What is your opinion, as a representative of the civic society, of the notorious case of oppositionist banker, Mukhtar Ablyazov? Ukraine’s previous authorities applied for his extradition. According to Ukrainian and French media, the Kazakh lobby associates Ablyazov with trumped-up cases concerning large-scale economic crimes. Although the case has been ongoing for nearly a year, the Ukrainian party have never adduced any evidence to implicate Ablyazov. However, this June, Ukraine and Russia submitted a joint application for the extradition of the Kazakh oppositionist. Don’t you think that the new administration should start with transparency regarding such activities?

“I am very sorry to hear that we keep assisting in persecutions. Maidan stood up for freedom. The new incumbents (including the top law enforcement officers) must choose a course aimed at the expansion of liberties rather than assist repressions, especially abroad. I believe we will be able to change it (including the policy pursued by the interior minister).”

Are the new Ukrainian leaders aware that such actions involve the country in new international scandals?

“Frankly, I can hardly imagine what the Interior Ministry’s motives are. In my opinion, the minister either does not understand what is going on, or this is blatant betrayal of Maidan’s principles. It is a shame for Ukraine to be involved in something like this.”
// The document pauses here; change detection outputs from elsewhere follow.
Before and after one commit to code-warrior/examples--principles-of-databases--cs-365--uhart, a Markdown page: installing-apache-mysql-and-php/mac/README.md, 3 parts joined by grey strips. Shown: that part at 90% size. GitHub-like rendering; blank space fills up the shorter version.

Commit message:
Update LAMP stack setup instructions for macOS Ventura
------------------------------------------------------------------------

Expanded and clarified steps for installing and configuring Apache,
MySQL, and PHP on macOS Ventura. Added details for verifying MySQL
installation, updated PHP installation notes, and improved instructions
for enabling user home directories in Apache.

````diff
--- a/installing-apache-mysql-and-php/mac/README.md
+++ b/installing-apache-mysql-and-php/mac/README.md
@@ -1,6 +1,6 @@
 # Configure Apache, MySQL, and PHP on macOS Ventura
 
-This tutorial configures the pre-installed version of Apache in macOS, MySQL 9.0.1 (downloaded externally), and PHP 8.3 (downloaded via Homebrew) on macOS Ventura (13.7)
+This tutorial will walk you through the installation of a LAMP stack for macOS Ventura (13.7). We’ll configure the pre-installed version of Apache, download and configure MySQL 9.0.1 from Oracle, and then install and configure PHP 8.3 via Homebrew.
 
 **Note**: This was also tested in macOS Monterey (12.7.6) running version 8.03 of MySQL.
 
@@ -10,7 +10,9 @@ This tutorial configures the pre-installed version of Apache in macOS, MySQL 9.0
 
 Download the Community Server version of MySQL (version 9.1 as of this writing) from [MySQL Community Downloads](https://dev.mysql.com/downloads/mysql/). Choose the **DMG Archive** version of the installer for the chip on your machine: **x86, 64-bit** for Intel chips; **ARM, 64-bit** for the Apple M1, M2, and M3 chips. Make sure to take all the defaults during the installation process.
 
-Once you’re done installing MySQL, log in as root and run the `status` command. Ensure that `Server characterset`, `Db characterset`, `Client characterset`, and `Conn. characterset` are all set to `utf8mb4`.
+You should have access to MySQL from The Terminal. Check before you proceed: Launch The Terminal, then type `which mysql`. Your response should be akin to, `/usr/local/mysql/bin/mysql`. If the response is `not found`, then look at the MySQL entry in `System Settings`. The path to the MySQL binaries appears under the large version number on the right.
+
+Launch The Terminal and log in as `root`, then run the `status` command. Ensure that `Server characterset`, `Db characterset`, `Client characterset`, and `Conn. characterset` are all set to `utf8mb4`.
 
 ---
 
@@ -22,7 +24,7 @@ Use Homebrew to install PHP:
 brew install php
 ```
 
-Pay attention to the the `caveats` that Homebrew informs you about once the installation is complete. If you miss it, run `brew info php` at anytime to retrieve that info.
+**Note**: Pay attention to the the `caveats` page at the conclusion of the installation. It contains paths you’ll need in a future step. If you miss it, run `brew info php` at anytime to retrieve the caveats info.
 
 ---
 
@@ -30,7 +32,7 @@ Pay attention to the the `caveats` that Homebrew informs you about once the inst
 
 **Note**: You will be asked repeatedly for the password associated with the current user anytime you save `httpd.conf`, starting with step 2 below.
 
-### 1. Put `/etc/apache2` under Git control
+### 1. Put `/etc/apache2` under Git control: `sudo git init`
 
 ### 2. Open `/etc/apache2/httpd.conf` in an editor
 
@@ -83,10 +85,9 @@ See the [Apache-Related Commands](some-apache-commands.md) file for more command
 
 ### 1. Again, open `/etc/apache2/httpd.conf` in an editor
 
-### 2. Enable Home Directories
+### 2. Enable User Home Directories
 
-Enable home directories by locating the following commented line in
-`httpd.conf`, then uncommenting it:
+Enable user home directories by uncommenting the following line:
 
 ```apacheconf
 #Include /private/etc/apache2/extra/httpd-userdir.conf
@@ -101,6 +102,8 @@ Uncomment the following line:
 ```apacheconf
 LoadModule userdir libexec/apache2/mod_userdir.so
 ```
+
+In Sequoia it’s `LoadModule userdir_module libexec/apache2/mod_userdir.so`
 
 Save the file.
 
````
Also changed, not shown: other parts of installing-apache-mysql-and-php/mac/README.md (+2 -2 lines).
If your Committee gets hold of documents implicating Ukrainian officials in such a corrupt scheme, are you prepared to propose lustration for all Ukrainian citizens involved in the Ablyazov case?

By all means, we believe that individuals who compromised themselves through involvement in illegal persecutions, especially in other countries, may not represent the Ukrainian state. We will make sure they will never work in the government.”